◆ **TASK TO CARRY OUT**:
Every line below needs to be printed again exactly, without any of its pictures.

◆ **DATA SHOWN**:
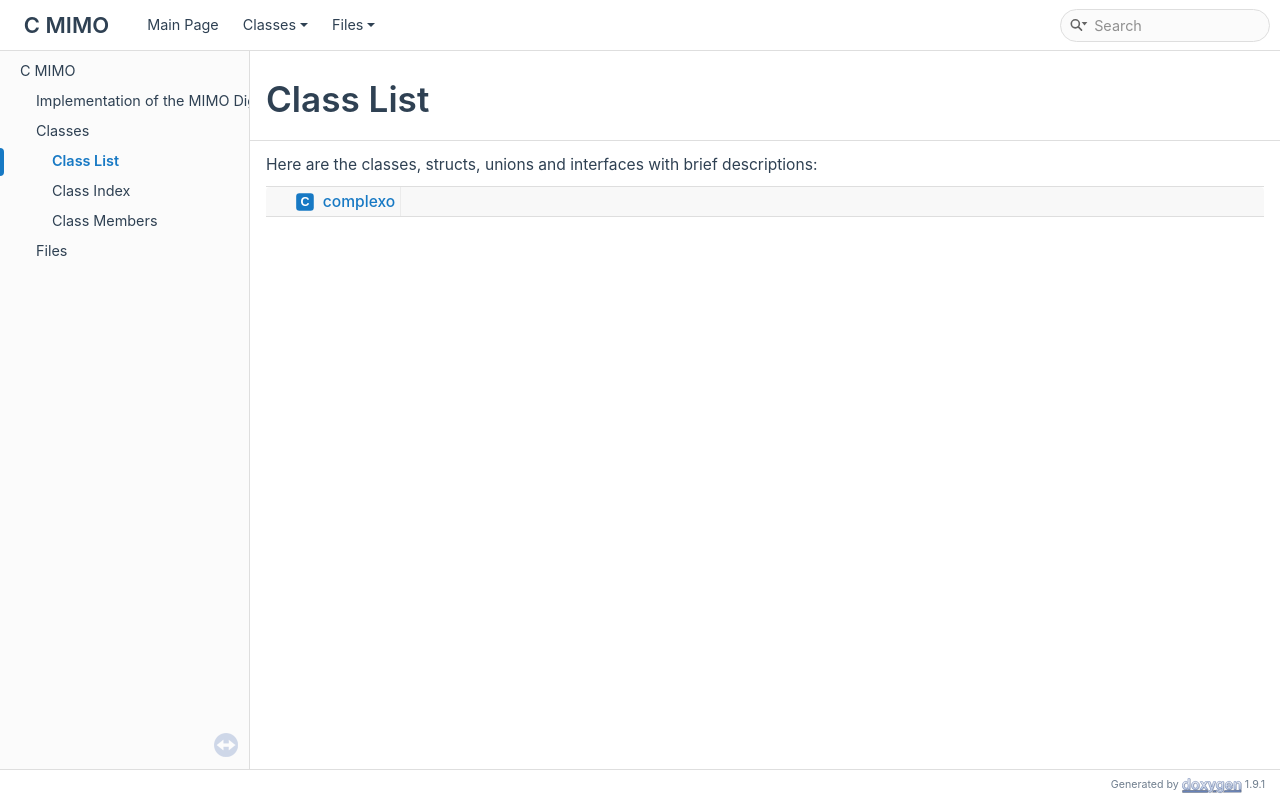
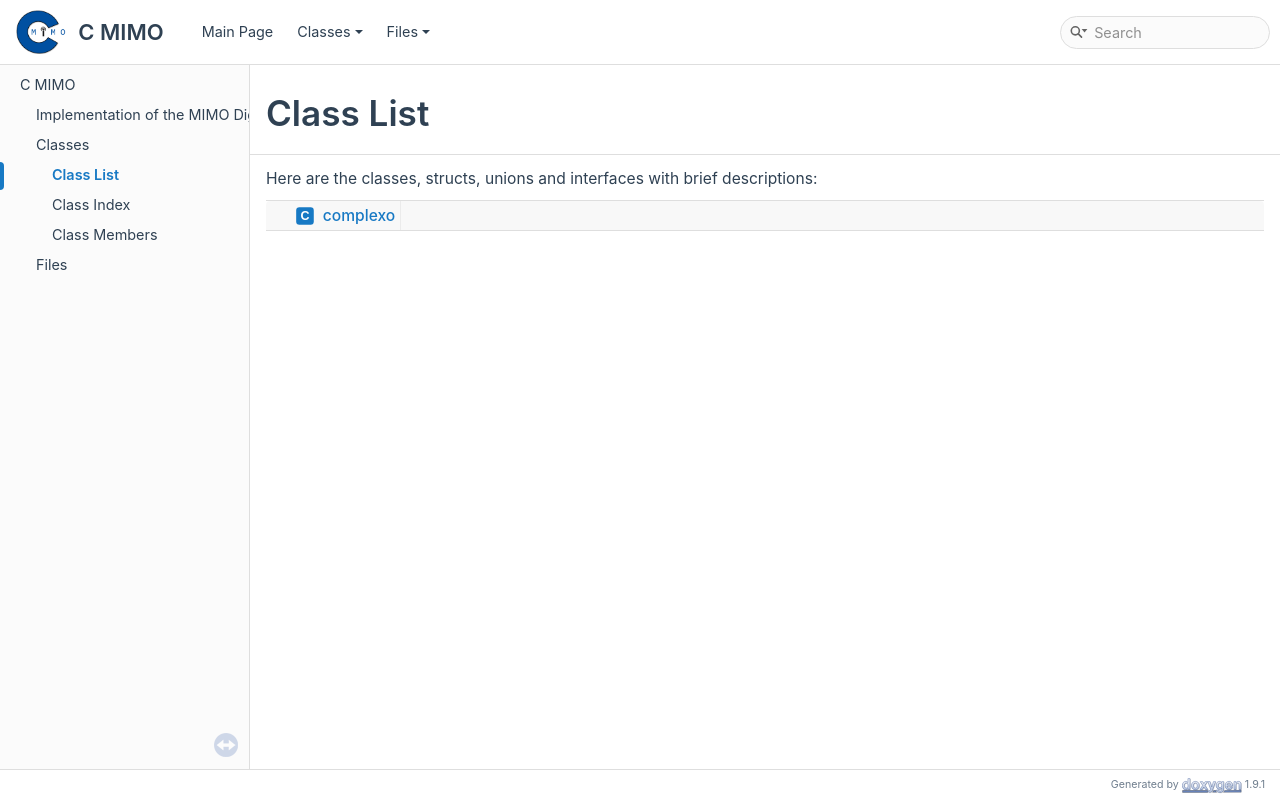
Before and after one commit to lasseufpa/cMIMO, a plain HTML site: page annotated.html in a window 1280 px wide. Drawn offline with Linux system fonts and the light colour scheme.

Commit message:
deploy: 91507259372272f9de822d5d2dd79000a31dcd08

```diff
--- a/annotated.html
+++ b/annotated.html
@@ -25,6 +25,7 @@
 <table cellspacing="0" cellpadding="0">
  <tbody>
  <tr style="height: 56px;">
+  <td id="projectlogo"><img alt="Logo" src="cmimo_logo.png"/></td>
   <td id="projectalign" style="padding-left: 0.5em;">
    <div id="projectname">C MIMO
    </div>
```
Also changed, not shown: classes.html (+1 -0 lines), dir_10885a9296a0c4572008c172e9c86d2e.html (+1 -0 lines), dir_40d7732de2983c682bb99d86585a563c.html (+1 -0 lines), dir_68267d1309a1af8e8297ef4c3efbcdba.html (+1 -0 lines), files.html (+1 -0 lines), functions.html (+1 -0 lines), functions_vars.html (+1 -0 lines), globals.html (+1 -0 lines), globals_func.html (+1 -0 lines), graph_legend.html (+1 -0 lines), index.html (+1 -0 lines), matrix_8h_source.html (+1 -0 lines), pds__telecom_8c.html (+1 -0 lines), pds__telecom_8h_source.html (+1 -0 lines), 3 more files.
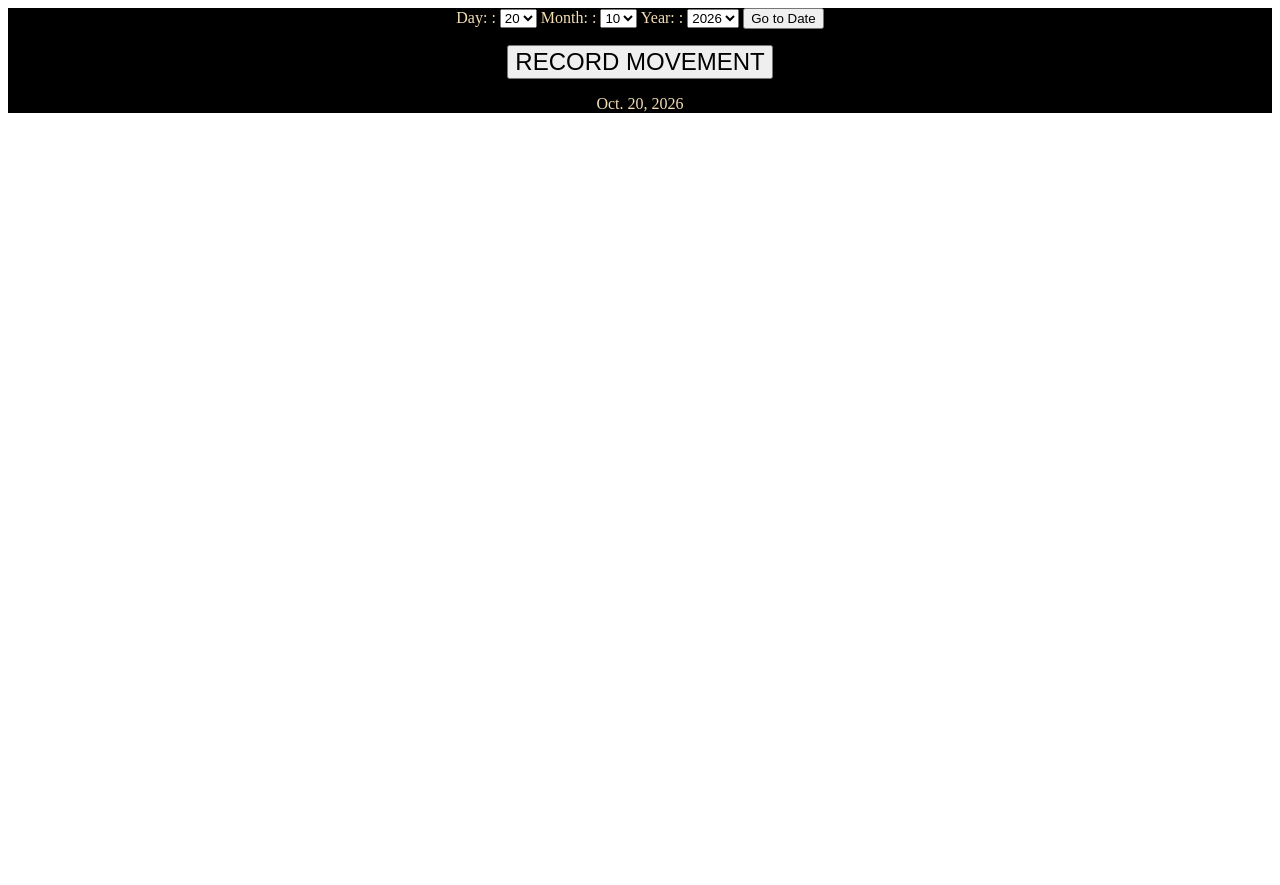
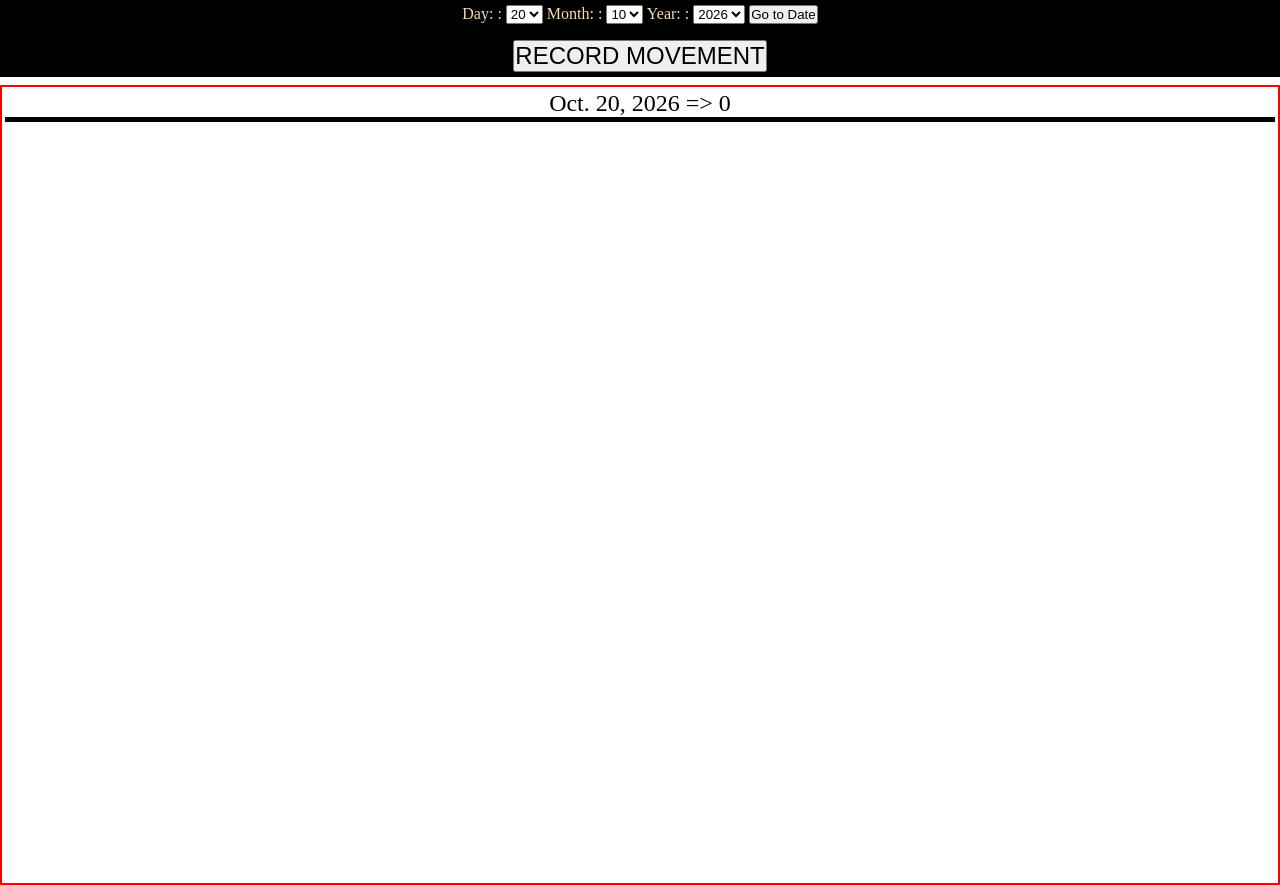
Before and after one commit to Divyam1708/baby_movement_counter, a Django app: page / in a window 1280 px wide. Before the commit the page ends 113 px from the top, so only its background shows below. Run offline with Django 5.2, Linux system fonts and the light colour scheme; data that the repository does not hold is empty.

Commit message:
Added required styles

```diff
--- a/movement/views.py
+++ b/movement/views.py
@@ -11,6 +11,7 @@ def home(request):
     movements=Movement.objects.filter(
         time__date=today
     )
+    movement_count_today=movements.count()
 
     if request.method=='POST' and 'movement-recorder' in request.POST:
         form=CreateMovement(request.POST)
@@ -47,7 +48,8 @@ def home(request):
             'movements':movements,
             'form':form,
             'go_to_date_form':go_to_date_form,
-            'today':today
+            'today':today,
+            'movement_count':movement_count_today
         }
     )
 
@@ -64,7 +66,7 @@ def DeleteMovement(request,arg_1_movement_id):
 def GoToDate(request, arg_1_dd,arg_2_mm,arg_3_yyyy):
 
     movements=Movement.objects.filter(time__date=date(arg_3_yyyy,arg_2_mm,arg_1_dd))
-
+    movement_count_today=movements.count()
     if request.method=='POST':
         form=GoToDateForm(request.POST)
         if(form.is_valid()):
@@ -89,7 +91,8 @@ def GoToDate(request, arg_1_dd,arg_2_mm,arg_3_yyyy):
         'movement/DateMovement.html',
         context={
             'movements':movements,
-            'date':f'{arg_1_dd}/ {arg_2_mm}/ {arg_3_yyyy}',
-            'form':form
+            'form':form,
+            'date':f'{arg_1_dd}/{arg_2_mm}/{arg_3_yyyy}',
+            'movement_count':movement_count_today,
         }
     )
--- /dev/null
+++ b/static/style/movement/base.css
@@ -0,0 +1,49 @@
+*{
+    margin: 0;
+    padding: 0;
+    box-sizing: border-box;
+}
+
+.top_bar{
+    position: sticky;
+    top: 0px;
+    background-color: black;
+    color: wheat; display:
+    flex; flex-direction: column;
+    justify-content: center;
+    align-items: center;
+    margin-bottom:0.5rem;
+    gap: 1rem;
+    padding-block: 0.3rem;
+}
+
+.counter_content{
+    border: 2px solid red;
+    padding: 0.2rem;
+    height: 100svh;
+}
+
+ol{
+    display: flex;
+    margin-left: 1rem;
+    margin-top: 0.5rem;
+    flex-direction: column;
+    gap: 0.2rem;
+    justify-content: center;
+    align-items: center;
+}
+
+.headline{
+    font-size: 1.5rem;
+    text-align: center;
+    border-bottom: 5px solid;
+}
+
+.time_box{
+    display:inline;
+    margin-inline: 0.3rem;
+    width: fit-content;
+    padding: 0.1rem;
+    border: 2px solid;
+
+}
--- a/templates/movement/Home.html
+++ b/templates/movement/Home.html
@@ -1,13 +1,16 @@
 <!DOCTYPE html>
+{% load static %}
 <html lang="en">
 <head>
     <meta charset="UTF-8">
     <meta name="viewport" content="width=device-width, initial-scale=1.0">
-    <title>Document</title>
+    <title>Movement on {{ today }}</title>
+    <link rel="shortcut icon" href="{% static 'media/logos/counter_icon.png' %}" type="image/png">
+    <link rel="stylesheet" href="{% static 'style/movement/base.css' %}">
 </head>
 <body>
 
-    <div style="position: sticky;top: 0px; background-color: black; color: wheat; display: flex; flex-direction: column; justify-content: center;align-items: center;margin-block:0.5rem;gap: 1rem;">
+    <div class="top_bar" >
         <div>
             <form action="" method="post">
                 {% csrf_token %}
@@ -28,19 +31,26 @@
             </form>
         </div>
 
-        <div>
-            {{ today }}
     </div>
-    </div>
+
+
+
+    <div class="counter_content">
+        <p class="headline" >
+            {{ today }} =>  {{ movement_count }}
+        </p>
         <ol type="1">
         {% for movement in movements %}
             <li>
-            {{ movement.time|time|title }}
+                <div class="time_box">
+                    {{ movement.time|time:"h : i A" }}
+                </div>
                 <a href="{% url 'movement:delete-movement' movement.id %}">
                     <button>DELETE</button>
                 </a>
             </li>
         {% endfor %}
         </ol>
+    </div>
 </body>
 </html>
```
Also changed, not shown: baby_movement_counter/settings.py (+7 -3 lines), templates/movement/DateMovement.html (+16 -4 lines). Lines whose indentation alone changed are shown as unchanged.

◆ **SOLUTION TO THIS TASK**:
Before and after one commit to lasseufpa/cMIMO, a plain HTML site: page annotated.html in a window 1280 px wide. Drawn offline with Linux system fonts and the light colour scheme.

Commit message:
deploy: 91507259372272f9de822d5d2dd79000a31dcd08

```diff
--- a/annotated.html
+++ b/annotated.html
@@ -25,6 +25,7 @@
 <table cellspacing="0" cellpadding="0">
  <tbody>
  <tr style="height: 56px;">
+  <td id="projectlogo"><img alt="Logo" src="cmimo_logo.png"/></td>
   <td id="projectalign" style="padding-left: 0.5em;">
    <div id="projectname">C MIMO
    </div>
```
Also changed, not shown: classes.html (+1 -0 lines), dir_10885a9296a0c4572008c172e9c86d2e.html (+1 -0 lines), dir_40d7732de2983c682bb99d86585a563c.html (+1 -0 lines), dir_68267d1309a1af8e8297ef4c3efbcdba.html (+1 -0 lines), files.html (+1 -0 lines), functions.html (+1 -0 lines), functions_vars.html (+1 -0 lines), globals.html (+1 -0 lines), globals_func.html (+1 -0 lines), graph_legend.html (+1 -0 lines), index.html (+1 -0 lines), matrix_8h_source.html (+1 -0 lines), pds__telecom_8c.html (+1 -0 lines), pds__telecom_8h_source.html (+1 -0 lines), 3 more files.
Before and after one commit to Divyam1708/baby_movement_counter, a Django app: page / in a window 1280 px wide. Before the commit the page ends 113 px from the top, so only its background shows below. Run offline with Django 5.2, Linux system fonts and the light colour scheme; data that the repository does not hold is empty.

Commit message:
Added required styles

```diff
--- a/movement/views.py
+++ b/movement/views.py
@@ -11,6 +11,7 @@ def home(request):
     movements=Movement.objects.filter(
         time__date=today
     )
+    movement_count_today=movements.count()
 
     if request.method=='POST' and 'movement-recorder' in request.POST:
         form=CreateMovement(request.POST)
@@ -47,7 +48,8 @@ def home(request):
             'movements':movements,
             'form':form,
             'go_to_date_form':go_to_date_form,
-            'today':today
+            'today':today,
+            'movement_count':movement_count_today
         }
     )
 
@@ -64,7 +66,7 @@ def DeleteMovement(request,arg_1_movement_id):
 def GoToDate(request, arg_1_dd,arg_2_mm,arg_3_yyyy):
 
     movements=Movement.objects.filter(time__date=date(arg_3_yyyy,arg_2_mm,arg_1_dd))
-
+    movement_count_today=movements.count()
     if request.method=='POST':
         form=GoToDateForm(request.POST)
         if(form.is_valid()):
@@ -89,7 +91,8 @@ def GoToDate(request, arg_1_dd,arg_2_mm,arg_3_yyyy):
         'movement/DateMovement.html',
         context={
             'movements':movements,
-            'date':f'{arg_1_dd}/ {arg_2_mm}/ {arg_3_yyyy}',
-            'form':form
+            'form':form,
+            'date':f'{arg_1_dd}/{arg_2_mm}/{arg_3_yyyy}',
+            'movement_count':movement_count_today,
         }
     )
--- /dev/null
+++ b/static/style/movement/base.css
@@ -0,0 +1,49 @@
+*{
+    margin: 0;
+    padding: 0;
+    box-sizing: border-box;
+}
+
+.top_bar{
+    position: sticky;
+    top: 0px;
+    background-color: black;
+    color: wheat; display:
+    flex; flex-direction: column;
+    justify-content: center;
+    align-items: center;
+    margin-bottom:0.5rem;
+    gap: 1rem;
+    padding-block: 0.3rem;
+}
+
+.counter_content{
+    border: 2px solid red;
+    padding: 0.2rem;
+    height: 100svh;
+}
+
+ol{
+    display: flex;
+    margin-left: 1rem;
+    margin-top: 0.5rem;
+    flex-direction: column;
+    gap: 0.2rem;
+    justify-content: center;
+    align-items: center;
+}
+
+.headline{
+    font-size: 1.5rem;
+    text-align: center;
+    border-bottom: 5px solid;
+}
+
+.time_box{
+    display:inline;
+    margin-inline: 0.3rem;
+    width: fit-content;
+    padding: 0.1rem;
+    border: 2px solid;
+
+}
--- a/templates/movement/Home.html
+++ b/templates/movement/Home.html
@@ -1,13 +1,16 @@
 <!DOCTYPE html>
+{% load static %}
 <html lang="en">
 <head>
     <meta charset="UTF-8">
     <meta name="viewport" content="width=device-width, initial-scale=1.0">
-    <title>Document</title>
+    <title>Movement on {{ today }}</title>
+    <link rel="shortcut icon" href="{% static 'media/logos/counter_icon.png' %}" type="image/png">
+    <link rel="stylesheet" href="{% static 'style/movement/base.css' %}">
 </head>
 <body>
 
-    <div style="position: sticky;top: 0px; background-color: black; color: wheat; display: flex; flex-direction: column; justify-content: center;align-items: center;margin-block:0.5rem;gap: 1rem;">
+    <div class="top_bar" >
         <div>
             <form action="" method="post">
                 {% csrf_token %}
@@ -28,19 +31,26 @@
             </form>
         </div>
 
-        <div>
-            {{ today }}
     </div>
-    </div>
+
+
+
+    <div class="counter_content">
+        <p class="headline" >
+            {{ today }} =>  {{ movement_count }}
+        </p>
         <ol type="1">
         {% for movement in movements %}
             <li>
-            {{ movement.time|time|title }}
+                <div class="time_box">
+                    {{ movement.time|time:"h : i A" }}
+                </div>
                 <a href="{% url 'movement:delete-movement' movement.id %}">
                     <button>DELETE</button>
                 </a>
             </li>
         {% endfor %}
         </ol>
+    </div>
 </body>
 </html>
```
Also changed, not shown: baby_movement_counter/settings.py (+7 -3 lines), templates/movement/DateMovement.html (+16 -4 lines). Lines whose indentation alone changed are shown as unchanged.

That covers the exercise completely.